About this exercise: Please show all lines of the records that include "output".

Data shown:
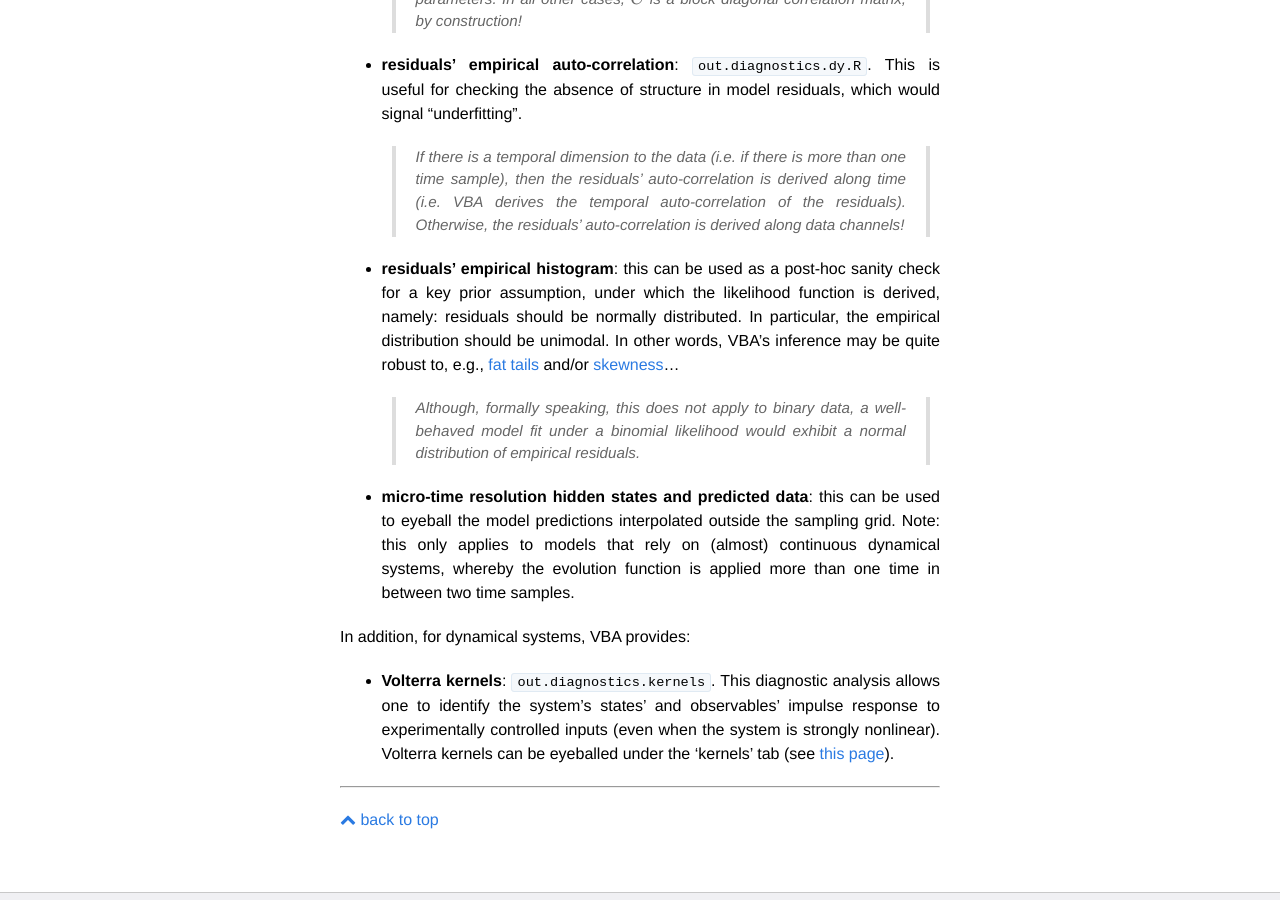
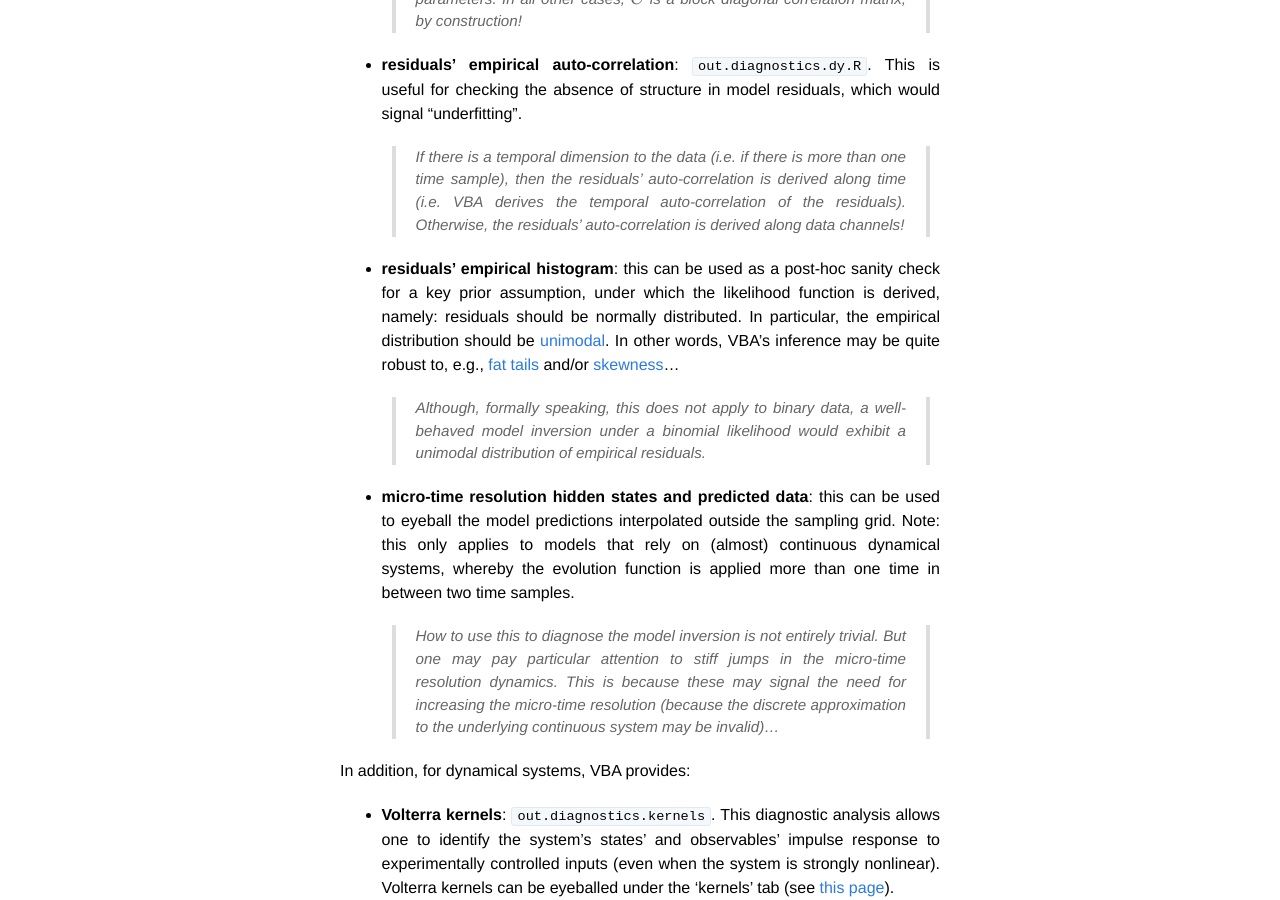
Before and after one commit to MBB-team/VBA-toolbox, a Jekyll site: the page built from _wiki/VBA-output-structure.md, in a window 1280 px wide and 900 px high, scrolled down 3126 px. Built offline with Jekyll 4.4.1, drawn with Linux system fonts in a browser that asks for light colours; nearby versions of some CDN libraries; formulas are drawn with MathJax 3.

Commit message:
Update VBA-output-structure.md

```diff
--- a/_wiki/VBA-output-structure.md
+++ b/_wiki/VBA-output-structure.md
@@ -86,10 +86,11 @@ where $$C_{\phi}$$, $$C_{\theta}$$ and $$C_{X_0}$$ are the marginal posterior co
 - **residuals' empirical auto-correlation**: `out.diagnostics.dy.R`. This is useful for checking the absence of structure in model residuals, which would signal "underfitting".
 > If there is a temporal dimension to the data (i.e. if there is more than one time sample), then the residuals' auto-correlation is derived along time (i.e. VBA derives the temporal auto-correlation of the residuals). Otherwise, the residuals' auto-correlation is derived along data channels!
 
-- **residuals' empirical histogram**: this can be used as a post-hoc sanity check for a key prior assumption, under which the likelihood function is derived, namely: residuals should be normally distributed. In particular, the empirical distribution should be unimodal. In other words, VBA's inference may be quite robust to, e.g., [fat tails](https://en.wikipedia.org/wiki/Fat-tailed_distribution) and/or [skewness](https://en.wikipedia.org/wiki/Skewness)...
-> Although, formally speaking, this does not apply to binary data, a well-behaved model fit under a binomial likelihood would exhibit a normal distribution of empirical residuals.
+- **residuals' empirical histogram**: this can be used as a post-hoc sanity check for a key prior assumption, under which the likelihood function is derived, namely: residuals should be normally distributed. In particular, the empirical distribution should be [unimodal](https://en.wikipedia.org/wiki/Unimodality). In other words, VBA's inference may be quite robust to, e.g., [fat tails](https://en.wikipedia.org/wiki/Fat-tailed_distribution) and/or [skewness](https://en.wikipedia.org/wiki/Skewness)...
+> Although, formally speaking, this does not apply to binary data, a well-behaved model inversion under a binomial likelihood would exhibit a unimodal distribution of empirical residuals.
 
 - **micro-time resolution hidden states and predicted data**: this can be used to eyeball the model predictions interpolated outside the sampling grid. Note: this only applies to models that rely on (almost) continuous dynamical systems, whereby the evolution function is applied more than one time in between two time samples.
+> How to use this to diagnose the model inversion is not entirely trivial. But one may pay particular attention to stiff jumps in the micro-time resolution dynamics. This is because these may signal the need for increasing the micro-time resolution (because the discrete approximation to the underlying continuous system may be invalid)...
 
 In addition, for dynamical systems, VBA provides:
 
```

Problem solution:
Before and after one commit to MBB-team/VBA-toolbox, a Jekyll site: the page built from _wiki/VBA-output-structure.md, in a window 1280 px wide and 900 px high, scrolled down 3126 px. Built offline with Jekyll 4.4.1, drawn with Linux system fonts in a browser that asks for light colours; nearby versions of some CDN libraries; formulas are drawn with MathJax 3.
Update VBA-output-structure.md
--- a/_wiki/VBA-output-structure.md
+++ b/_wiki/VBA-output-structure.md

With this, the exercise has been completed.